Before arriving in San Francisco, Cameo and Connie Jo gave my fellow interns and me a list of required reading. One of the books, Judith Weston's Directing Actors, has completely changed my approach to how I want to work with actors. This book essentially told me every method I had previously used for directing actors was wrong. My mind was blown even for small tips like; don't watch your actor's performance through the camera monitor; you won't be able to tell if their acting is genuine until you're watching it in the editing room. In all my films, I've only ever watched my actors perform through the camera monitor. Huge mistake.

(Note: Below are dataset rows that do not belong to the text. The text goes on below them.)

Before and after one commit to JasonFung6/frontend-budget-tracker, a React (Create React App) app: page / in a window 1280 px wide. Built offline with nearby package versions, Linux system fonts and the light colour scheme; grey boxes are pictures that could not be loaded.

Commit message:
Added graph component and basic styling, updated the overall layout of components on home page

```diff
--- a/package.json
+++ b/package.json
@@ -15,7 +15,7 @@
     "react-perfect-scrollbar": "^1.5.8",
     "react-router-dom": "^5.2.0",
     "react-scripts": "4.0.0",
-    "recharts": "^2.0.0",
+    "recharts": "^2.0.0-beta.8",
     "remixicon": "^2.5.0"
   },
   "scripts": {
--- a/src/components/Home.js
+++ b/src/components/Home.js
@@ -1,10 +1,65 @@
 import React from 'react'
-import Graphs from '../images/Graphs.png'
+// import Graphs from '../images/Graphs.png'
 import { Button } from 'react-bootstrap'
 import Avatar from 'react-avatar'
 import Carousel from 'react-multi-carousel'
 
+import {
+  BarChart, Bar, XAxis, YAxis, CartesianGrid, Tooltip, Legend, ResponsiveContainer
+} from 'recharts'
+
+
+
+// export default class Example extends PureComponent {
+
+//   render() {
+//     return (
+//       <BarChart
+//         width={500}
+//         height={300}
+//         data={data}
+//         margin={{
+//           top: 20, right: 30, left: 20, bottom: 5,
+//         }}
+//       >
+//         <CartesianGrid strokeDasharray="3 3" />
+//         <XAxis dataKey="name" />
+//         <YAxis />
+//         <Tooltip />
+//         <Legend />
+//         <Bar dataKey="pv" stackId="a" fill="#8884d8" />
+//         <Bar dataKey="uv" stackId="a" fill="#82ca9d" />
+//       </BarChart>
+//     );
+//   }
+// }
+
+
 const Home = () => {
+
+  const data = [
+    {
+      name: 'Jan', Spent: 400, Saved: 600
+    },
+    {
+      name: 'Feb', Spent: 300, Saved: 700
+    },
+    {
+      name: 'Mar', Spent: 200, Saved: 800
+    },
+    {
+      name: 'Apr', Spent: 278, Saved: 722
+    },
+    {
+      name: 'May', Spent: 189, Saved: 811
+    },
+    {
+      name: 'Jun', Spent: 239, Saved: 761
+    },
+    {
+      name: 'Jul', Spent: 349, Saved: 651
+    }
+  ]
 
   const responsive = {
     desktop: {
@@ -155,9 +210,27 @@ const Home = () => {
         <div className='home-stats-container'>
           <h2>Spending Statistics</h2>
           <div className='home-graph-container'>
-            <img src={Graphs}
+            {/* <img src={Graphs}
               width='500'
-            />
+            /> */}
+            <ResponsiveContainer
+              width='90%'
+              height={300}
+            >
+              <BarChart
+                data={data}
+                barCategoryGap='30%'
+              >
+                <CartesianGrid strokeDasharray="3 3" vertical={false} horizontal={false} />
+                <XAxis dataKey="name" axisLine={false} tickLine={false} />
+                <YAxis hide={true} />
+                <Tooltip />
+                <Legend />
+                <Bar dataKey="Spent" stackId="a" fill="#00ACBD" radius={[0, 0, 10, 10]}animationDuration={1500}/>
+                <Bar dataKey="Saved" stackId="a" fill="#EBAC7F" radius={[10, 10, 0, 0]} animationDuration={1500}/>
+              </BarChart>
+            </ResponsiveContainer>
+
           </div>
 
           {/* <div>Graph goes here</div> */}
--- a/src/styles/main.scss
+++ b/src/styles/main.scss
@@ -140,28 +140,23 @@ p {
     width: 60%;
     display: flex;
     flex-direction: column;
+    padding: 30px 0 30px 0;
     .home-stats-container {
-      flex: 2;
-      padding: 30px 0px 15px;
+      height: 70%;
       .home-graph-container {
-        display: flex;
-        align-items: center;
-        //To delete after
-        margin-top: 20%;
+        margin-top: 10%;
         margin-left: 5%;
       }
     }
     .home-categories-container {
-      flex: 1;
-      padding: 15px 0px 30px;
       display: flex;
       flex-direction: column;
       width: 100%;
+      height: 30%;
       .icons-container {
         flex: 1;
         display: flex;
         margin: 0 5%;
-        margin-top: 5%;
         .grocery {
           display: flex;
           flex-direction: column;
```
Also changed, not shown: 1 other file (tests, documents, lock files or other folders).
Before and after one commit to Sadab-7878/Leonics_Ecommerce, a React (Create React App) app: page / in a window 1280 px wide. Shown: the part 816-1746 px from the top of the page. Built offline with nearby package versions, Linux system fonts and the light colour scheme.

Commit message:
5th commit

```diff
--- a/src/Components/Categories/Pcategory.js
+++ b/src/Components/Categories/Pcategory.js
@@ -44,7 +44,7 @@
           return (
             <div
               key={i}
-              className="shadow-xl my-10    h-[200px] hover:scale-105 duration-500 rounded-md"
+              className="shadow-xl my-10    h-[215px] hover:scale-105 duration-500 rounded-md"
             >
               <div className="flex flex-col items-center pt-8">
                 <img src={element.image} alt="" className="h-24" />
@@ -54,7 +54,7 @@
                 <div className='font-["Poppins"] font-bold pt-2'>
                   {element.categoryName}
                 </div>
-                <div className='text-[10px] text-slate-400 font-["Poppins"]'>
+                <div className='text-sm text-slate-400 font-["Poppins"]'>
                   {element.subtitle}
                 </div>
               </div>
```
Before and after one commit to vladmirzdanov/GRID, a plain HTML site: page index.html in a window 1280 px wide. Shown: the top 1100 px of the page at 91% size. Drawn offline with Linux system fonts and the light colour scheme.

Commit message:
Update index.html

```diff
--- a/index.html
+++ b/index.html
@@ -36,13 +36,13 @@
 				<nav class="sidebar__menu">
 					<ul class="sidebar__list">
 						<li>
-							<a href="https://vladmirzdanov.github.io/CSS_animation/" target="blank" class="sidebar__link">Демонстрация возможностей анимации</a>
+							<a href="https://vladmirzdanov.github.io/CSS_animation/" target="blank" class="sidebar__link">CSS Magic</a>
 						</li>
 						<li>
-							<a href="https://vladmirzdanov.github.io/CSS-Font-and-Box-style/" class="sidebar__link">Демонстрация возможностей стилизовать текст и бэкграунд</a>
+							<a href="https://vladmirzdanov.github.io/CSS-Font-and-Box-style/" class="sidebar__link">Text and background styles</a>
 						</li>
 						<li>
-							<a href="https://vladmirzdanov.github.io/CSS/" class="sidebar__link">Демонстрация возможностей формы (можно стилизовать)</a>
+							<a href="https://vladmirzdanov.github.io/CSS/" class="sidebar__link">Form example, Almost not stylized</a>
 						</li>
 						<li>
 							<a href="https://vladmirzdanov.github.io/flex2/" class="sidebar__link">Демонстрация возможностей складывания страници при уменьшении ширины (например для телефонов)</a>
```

I'm eager to shoot my film and work with actors during week four, so I can apply the new knowledge Directing Actors gave me. But none of that can happen until I finish my script, and fully flesh it out.
Writing my script while watching Mira Nair's MasterClass has equally changed my perspective on the writing process. In the past I've often written scripts with the eyes of a director, having camera shots in mind for every line I wrote. Mira Nair says writing and directing are two different hats you wear. As I write my script, I try to keep my directors brain out of it. Once I've finished the writing and editing period, I will put on my directing cap and read the script as if I'm hearing it for the first time. I want my director's brain to look at the dialogue and see a different story than my writing brain had intended. I've realized that a big part of being a director is that you can make a good story in spite of the script. Understanding this makes it easier to write a screenplay because it isn't the final version of the story. My experience at Baycats this past Saturday with my fellow interns, made me realize that the story won't stop changing until I export it from Premiere.
For backstory, Cameo and Connie Jo took us to Baycats for a workshop on filming with your iPhone. During this workshop, we got a chance to play with iPhone equipment like gimbals and different lenses that made our films look professional. I was reminded that you don't need fancy camera equipment to make a film because IPhones are magical.
Our day ended with us taking the footage from the short movie we made and editing it how we wanted. This part was probably the most fascinating because from the limited footage we had shot, it seemed everyone had created an entirely different film. We had all shot the same thing, but most of the final edits weren't even in a similar genre because of the various uses of color grading, music, and cuts.
As I finalize my script, I keep in mind it will continue to change. I'm someone who has a difficult time settling on an idea, so it's nice to know that if the last minute I want to change the mood of my story, I can make that happen in Premiere.
Here's an unedited video clip from the work we did at Baycat. I got to act!